Researchers at Oxford University and Exciton Science have demonstrated a new way to create stable perovskite solar cells, with fewer defects and the potential to finally rival silicon’s durability.
By removing the solvent dimethyl-sulfoxide and introducing dimethylammonium chloride as a crystallization agent, the researchers were able to better control the intermediate phases of the perovskite crystallization process, leading to thin films of greater quality, with reduced defects and enhanced stability.
Large groups of up to 138 sample devices were then subjected to a rigorous accelerated aging and testing process at high temperatures and in real-world conditions.
Formamidinium-cesium perovskite solar cells created using the new synthesis process significantly outperformed the control group and demonstrated resistance to thermal, humidity and light degradation.
This is a strong step forward to matching commercial silicon’s stability and makes perovskite-silicon tandem devices a much more realistic candidate for becoming the dominant next-generation solar cell.
Led by Professor Henry Snaith (Oxford University) and Professor Udo Bach (Monash University), the work has been published in the journal Nature Materials.
Oxford University Ph.D. student Philippe Holzhey, a Marie Curie Early Stage Researcher and joint first author on the work, said, “It’s really important that people start shifting to realize there is no value in performance if it’s not a stable performance.
“If the device lasts for a day or a week or something, there’s not so much value in it. It has to last for years.”
During testing, the best device operated above the T80 threshold for over 1,400 hours under simulated sunlight at 65°C. T80 is the time it takes for a solar cell to reduce to 80% of its initial efficiency, a common benchmark within the research field.
Beyond 1,600 hours, the control device fabricated using the conventional dimethyl-sulfoxide approach stopped functioning, while devices fabricated with the new, improved design retained 70% of their original efficiency, under accelerated aging conditions.
The same degradation study was performed on a group of devices at the very high temperature of 85°C, with the new cells again outperforming the control group.
Extrapolating from the data, the researchers calculated that the new cells age by a factor of 1.7 for each 10°C increase in the temperature they are exposed to, which is close to the 2-fold increase expected of commercial silicon devices.
Dr. David McMeekin, the corresponding and joint first author on the paper, was an Australian Center for Advanced Photovoltaics (ACAP) Postdoctoral Fellow at Monash University and is now a Marie Skłodowska-Curie Postdoctoral Fellow at Oxford University.
He said, “I think what separates us from other studies is that we’ve done a lot of accelerated aging. We’ve aged the cells at 65°C and 85°C under the whole light spectrum.”
The number of devices used in the study is also significant, with many other perovskite research projects limited to just one or two prototypes.
“Most studies only show one curve without any standard deviation or any kind of statistical approach to determine if this design is more stable than the other,” David added.
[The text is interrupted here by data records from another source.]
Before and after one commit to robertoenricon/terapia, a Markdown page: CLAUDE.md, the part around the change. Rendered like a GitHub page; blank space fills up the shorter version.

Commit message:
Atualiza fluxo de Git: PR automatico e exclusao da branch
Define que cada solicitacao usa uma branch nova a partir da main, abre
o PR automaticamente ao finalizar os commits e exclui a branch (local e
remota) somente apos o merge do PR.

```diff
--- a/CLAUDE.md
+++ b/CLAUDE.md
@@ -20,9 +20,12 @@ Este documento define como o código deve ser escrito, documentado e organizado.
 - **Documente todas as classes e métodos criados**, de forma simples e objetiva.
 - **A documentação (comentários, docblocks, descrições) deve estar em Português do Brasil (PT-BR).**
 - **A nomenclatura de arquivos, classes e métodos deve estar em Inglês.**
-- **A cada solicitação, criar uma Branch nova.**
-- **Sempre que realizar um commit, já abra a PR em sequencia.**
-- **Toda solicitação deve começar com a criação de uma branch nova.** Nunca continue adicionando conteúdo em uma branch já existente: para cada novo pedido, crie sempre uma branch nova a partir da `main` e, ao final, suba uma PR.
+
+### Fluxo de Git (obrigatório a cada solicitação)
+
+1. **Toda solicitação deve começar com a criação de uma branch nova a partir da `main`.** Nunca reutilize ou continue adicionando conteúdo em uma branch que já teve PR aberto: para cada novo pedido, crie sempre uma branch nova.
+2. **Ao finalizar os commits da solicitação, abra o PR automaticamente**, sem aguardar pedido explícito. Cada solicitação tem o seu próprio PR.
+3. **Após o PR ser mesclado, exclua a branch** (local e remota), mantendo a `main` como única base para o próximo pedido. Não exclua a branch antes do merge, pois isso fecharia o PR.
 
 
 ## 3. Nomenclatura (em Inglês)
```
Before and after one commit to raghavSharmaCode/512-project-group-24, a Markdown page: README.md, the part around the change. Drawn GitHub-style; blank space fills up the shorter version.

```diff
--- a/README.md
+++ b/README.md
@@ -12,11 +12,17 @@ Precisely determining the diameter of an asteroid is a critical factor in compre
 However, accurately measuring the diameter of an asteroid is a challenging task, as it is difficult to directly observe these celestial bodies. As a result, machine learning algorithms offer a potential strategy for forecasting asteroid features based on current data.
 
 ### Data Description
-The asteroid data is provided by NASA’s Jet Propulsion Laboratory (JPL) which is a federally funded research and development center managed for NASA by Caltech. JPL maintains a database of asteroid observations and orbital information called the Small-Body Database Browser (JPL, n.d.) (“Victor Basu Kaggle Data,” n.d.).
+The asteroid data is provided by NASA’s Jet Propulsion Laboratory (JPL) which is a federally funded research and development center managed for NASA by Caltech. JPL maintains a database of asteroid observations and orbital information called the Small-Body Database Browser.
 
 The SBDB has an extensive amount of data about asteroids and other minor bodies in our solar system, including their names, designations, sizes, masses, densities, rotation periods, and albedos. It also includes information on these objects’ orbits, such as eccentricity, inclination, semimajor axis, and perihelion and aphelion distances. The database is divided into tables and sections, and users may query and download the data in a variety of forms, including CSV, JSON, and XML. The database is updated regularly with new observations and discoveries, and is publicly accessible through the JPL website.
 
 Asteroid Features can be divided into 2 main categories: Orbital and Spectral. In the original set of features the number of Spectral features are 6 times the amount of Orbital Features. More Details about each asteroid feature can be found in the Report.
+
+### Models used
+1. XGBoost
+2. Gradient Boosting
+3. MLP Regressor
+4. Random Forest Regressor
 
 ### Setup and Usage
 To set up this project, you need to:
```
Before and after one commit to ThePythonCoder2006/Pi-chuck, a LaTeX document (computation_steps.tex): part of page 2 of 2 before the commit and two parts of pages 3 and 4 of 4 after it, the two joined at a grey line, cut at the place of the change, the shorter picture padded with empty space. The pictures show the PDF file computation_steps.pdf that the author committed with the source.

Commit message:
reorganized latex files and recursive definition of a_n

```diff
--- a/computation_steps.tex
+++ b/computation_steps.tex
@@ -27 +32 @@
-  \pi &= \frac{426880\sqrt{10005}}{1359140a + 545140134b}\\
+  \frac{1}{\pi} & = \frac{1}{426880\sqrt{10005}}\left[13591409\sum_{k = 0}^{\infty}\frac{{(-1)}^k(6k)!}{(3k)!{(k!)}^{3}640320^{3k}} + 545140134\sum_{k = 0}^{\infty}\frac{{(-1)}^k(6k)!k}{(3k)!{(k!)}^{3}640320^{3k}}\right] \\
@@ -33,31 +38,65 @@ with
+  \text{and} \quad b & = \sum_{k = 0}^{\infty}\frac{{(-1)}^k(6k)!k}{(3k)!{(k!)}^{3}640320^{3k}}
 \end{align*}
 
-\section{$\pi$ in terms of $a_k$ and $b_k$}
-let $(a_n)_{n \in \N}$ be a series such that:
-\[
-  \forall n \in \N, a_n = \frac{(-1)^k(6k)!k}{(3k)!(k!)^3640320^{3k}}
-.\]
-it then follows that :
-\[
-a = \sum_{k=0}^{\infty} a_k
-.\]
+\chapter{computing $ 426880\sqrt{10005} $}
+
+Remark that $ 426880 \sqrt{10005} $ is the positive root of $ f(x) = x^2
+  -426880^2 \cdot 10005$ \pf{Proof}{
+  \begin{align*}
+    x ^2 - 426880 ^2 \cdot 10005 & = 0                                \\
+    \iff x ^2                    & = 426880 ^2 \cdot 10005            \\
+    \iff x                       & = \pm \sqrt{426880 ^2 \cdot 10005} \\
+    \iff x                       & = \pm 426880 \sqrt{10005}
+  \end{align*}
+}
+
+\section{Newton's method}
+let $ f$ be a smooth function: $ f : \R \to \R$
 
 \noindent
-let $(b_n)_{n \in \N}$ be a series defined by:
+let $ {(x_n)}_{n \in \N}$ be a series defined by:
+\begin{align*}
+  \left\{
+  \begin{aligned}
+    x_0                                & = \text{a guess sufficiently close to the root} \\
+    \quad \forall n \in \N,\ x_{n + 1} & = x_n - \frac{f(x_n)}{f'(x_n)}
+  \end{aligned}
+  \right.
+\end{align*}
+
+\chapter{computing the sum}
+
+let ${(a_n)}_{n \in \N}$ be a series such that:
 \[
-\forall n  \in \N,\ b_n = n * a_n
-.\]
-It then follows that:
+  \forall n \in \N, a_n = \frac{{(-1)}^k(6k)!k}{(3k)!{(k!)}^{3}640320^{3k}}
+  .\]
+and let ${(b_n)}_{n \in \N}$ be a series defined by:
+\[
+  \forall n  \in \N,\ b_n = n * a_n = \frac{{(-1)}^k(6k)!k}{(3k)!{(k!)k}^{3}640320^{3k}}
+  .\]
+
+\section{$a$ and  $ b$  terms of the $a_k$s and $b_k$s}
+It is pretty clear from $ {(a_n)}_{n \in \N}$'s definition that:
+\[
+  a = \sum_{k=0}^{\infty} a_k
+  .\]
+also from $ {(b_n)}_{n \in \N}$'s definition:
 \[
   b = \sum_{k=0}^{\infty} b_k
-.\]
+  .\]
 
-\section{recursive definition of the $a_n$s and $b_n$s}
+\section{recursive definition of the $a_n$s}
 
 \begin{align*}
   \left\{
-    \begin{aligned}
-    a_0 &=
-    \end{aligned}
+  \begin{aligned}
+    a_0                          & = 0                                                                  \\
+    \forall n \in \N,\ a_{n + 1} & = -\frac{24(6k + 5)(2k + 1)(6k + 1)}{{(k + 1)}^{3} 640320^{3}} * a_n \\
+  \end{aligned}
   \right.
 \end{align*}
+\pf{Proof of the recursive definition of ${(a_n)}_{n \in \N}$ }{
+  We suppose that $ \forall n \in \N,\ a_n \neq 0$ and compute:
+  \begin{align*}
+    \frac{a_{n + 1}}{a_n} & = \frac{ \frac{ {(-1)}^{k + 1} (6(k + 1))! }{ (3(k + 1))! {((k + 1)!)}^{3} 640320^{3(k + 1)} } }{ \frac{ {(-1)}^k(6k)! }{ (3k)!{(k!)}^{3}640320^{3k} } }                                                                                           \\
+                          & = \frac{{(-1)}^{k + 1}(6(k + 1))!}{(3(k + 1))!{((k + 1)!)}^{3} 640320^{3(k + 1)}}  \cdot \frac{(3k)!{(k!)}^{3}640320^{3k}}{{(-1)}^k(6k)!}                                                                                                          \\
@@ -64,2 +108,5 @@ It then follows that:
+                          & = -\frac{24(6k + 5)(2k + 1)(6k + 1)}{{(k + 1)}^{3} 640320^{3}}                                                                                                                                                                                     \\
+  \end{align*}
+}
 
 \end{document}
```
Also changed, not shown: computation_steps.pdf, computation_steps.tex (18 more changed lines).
The researchers hope their work will encourage a greater focus on the intermediate phase of perovskite crystallization as an important factor in achieving greater stability and commercial viability.
Background: About perovskites
Artificially synthesized in laboratory conditions, semiconductor thin films made up of perovskite compounds are far cheaper to make than silicon solar cells, with greater flexibility and a tunable band gap.
They emerged unexpectedly in the last decade and have reached impressive power-conversion efficiencies of over 25%.
However, too much focus has been placed on creating the most efficient perovskite solar cell, rather than resolving the fundamental problems inhibiting the material from being used in widespread commercial applications.
Compared to silicon, perovskites can degrade rapidly in real world conditions, with exposure to heat and moisture causing damage and negatively impacting device performance.
Solving these stability issues is the key challenge for perovskites in their quest to take on, or “boost” silicon via a tandem architecture and take their place in the commercial photovoltaics landscape.